Problem to solve:
Every line in the data below that includes "pill" belongs in the answer, copied as it stands.

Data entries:
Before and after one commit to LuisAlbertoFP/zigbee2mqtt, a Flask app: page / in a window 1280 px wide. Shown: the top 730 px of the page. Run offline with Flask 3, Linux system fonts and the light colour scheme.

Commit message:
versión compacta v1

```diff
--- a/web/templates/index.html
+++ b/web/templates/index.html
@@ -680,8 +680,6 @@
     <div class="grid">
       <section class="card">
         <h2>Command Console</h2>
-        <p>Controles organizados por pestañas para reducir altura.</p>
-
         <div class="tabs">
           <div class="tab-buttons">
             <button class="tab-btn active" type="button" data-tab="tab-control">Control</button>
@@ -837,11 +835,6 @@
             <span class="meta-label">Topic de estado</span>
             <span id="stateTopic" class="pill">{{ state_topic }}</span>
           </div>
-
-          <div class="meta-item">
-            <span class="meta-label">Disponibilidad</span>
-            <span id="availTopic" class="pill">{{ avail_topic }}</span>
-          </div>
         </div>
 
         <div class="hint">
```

---

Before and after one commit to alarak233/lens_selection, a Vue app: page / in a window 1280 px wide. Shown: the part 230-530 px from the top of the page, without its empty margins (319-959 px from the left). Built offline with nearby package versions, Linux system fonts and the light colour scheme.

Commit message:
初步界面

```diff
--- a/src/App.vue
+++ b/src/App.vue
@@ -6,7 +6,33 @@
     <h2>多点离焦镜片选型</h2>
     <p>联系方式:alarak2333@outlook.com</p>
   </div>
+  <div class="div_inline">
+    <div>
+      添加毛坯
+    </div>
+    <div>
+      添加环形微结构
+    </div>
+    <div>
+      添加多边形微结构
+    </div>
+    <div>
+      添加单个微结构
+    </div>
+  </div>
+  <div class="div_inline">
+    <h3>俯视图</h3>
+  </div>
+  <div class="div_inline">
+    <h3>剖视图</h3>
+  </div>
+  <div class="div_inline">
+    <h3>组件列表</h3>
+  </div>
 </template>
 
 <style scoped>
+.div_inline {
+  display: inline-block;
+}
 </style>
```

...

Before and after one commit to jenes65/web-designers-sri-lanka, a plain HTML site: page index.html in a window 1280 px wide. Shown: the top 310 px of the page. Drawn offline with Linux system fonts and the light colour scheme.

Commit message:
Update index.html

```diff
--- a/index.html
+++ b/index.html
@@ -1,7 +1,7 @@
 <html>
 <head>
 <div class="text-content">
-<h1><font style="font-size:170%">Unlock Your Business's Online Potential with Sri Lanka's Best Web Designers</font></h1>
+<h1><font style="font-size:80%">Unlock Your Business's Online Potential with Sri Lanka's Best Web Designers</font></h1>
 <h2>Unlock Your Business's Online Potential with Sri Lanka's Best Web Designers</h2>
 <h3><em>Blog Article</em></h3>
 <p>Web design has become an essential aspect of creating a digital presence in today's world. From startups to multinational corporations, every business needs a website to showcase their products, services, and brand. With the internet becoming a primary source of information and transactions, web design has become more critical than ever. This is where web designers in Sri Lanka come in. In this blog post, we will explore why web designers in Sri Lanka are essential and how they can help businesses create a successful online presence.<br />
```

Answer box:
             <span id="stateTopic" class="pill">{{ state_topic }}</span>
-            <span id="availTopic" class="pill">{{ avail_topic }}</span>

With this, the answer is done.